* **Work instructions**
Write each record again exactly as it stands.

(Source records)
+===+
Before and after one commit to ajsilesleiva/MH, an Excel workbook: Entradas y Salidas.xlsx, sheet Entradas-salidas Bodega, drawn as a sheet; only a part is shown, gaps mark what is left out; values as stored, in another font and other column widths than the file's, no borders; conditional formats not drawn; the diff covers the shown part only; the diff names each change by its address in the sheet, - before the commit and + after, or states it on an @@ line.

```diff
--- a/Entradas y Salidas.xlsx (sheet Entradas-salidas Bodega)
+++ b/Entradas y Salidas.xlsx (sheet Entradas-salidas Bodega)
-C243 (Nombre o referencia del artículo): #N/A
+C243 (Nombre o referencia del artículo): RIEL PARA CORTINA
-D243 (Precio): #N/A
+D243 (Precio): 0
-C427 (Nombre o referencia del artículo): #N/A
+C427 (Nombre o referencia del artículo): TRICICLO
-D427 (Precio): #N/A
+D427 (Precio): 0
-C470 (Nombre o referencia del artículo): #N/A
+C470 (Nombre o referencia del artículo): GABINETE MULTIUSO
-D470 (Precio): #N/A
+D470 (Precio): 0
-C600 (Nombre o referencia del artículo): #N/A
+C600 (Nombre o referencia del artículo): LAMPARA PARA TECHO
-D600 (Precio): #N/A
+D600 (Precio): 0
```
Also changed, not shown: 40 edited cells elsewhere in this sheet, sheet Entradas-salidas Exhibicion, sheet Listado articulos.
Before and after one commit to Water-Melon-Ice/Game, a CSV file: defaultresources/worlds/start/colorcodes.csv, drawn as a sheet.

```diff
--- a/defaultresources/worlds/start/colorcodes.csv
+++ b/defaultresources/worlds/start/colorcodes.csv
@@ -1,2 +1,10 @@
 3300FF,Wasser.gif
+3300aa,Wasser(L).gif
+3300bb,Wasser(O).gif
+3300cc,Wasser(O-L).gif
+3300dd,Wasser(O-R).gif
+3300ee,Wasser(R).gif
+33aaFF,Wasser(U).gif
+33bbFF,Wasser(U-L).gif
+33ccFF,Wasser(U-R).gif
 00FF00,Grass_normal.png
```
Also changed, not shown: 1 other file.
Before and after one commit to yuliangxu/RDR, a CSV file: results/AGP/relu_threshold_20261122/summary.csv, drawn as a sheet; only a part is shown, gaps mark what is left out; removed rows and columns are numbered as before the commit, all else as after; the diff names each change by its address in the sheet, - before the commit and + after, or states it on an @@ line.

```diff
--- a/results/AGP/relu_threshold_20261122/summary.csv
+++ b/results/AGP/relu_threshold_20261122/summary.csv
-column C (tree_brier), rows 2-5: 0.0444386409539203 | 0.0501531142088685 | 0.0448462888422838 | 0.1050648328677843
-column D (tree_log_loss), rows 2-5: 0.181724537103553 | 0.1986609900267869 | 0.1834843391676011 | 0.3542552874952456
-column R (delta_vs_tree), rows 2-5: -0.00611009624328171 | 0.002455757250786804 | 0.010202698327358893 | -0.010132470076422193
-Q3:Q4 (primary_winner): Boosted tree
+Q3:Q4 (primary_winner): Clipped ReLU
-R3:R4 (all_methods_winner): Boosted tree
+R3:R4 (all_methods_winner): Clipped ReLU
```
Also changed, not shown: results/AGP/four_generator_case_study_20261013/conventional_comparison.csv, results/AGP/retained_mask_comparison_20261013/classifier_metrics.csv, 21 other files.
+===+
* **Finished task**
Before and after one commit to ajsilesleiva/MH, an Excel workbook: Entradas y Salidas.xlsx, sheet Entradas-salidas Bodega, drawn as a sheet; only a part is shown, gaps mark what is left out; values as stored, in another font and other column widths than the file's, no borders; conditional formats not drawn; the diff covers the shown part only; the diff names each change by its address in the sheet, - before the commit and + after, or states it on an @@ line.

```diff
--- a/Entradas y Salidas.xlsx (sheet Entradas-salidas Bodega)
+++ b/Entradas y Salidas.xlsx (sheet Entradas-salidas Bodega)
-C243 (Nombre o referencia del artículo): #N/A
+C243 (Nombre o referencia del artículo): RIEL PARA CORTINA
-D243 (Precio): #N/A
+D243 (Precio): 0
-C427 (Nombre o referencia del artículo): #N/A
+C427 (Nombre o referencia del artículo): TRICICLO
-D427 (Precio): #N/A
+D427 (Precio): 0
-C470 (Nombre o referencia del artículo): #N/A
+C470 (Nombre o referencia del artículo): GABINETE MULTIUSO
-D470 (Precio): #N/A
+D470 (Precio): 0
-C600 (Nombre o referencia del artículo): #N/A
+C600 (Nombre o referencia del artículo): LAMPARA PARA TECHO
-D600 (Precio): #N/A
+D600 (Precio): 0
```
Also changed, not shown: 40 edited cells elsewhere in this sheet, sheet Entradas-salidas Exhibicion, sheet Listado articulos.
Before and after one commit to Water-Melon-Ice/Game, a CSV file: defaultresources/worlds/start/colorcodes.csv, drawn as a sheet.

```diff
--- a/defaultresources/worlds/start/colorcodes.csv
+++ b/defaultresources/worlds/start/colorcodes.csv
@@ -1,2 +1,10 @@
 3300FF,Wasser.gif
+3300aa,Wasser(L).gif
+3300bb,Wasser(O).gif
+3300cc,Wasser(O-L).gif
+3300dd,Wasser(O-R).gif
+3300ee,Wasser(R).gif
+33aaFF,Wasser(U).gif
+33bbFF,Wasser(U-L).gif
+33ccFF,Wasser(U-R).gif
 00FF00,Grass_normal.png
```
Also changed, not shown: 1 other file.
Before and after one commit to yuliangxu/RDR, a CSV file: results/AGP/relu_threshold_20261122/summary.csv, drawn as a sheet; only a part is shown, gaps mark what is left out; removed rows and columns are numbered as before the commit, all else as after; the diff names each change by its address in the sheet, - before the commit and + after, or states it on an @@ line.

```diff
--- a/results/AGP/relu_threshold_20261122/summary.csv
+++ b/results/AGP/relu_threshold_20261122/summary.csv
-column C (tree_brier), rows 2-5: 0.0444386409539203 | 0.0501531142088685 | 0.0448462888422838 | 0.1050648328677843
-column D (tree_log_loss), rows 2-5: 0.181724537103553 | 0.1986609900267869 | 0.1834843391676011 | 0.3542552874952456
-column R (delta_vs_tree), rows 2-5: -0.00611009624328171 | 0.002455757250786804 | 0.010202698327358893 | -0.010132470076422193
-Q3:Q4 (primary_winner): Boosted tree
+Q3:Q4 (primary_winner): Clipped ReLU
-R3:R4 (all_methods_winner): Boosted tree
+R3:R4 (all_methods_winner): Clipped ReLU
```
Also changed, not shown: results/AGP/four_generator_case_study_20261013/conventional_comparison.csv, results/AGP/retained_mask_comparison_20261013/classifier_metrics.csv, 21 other files.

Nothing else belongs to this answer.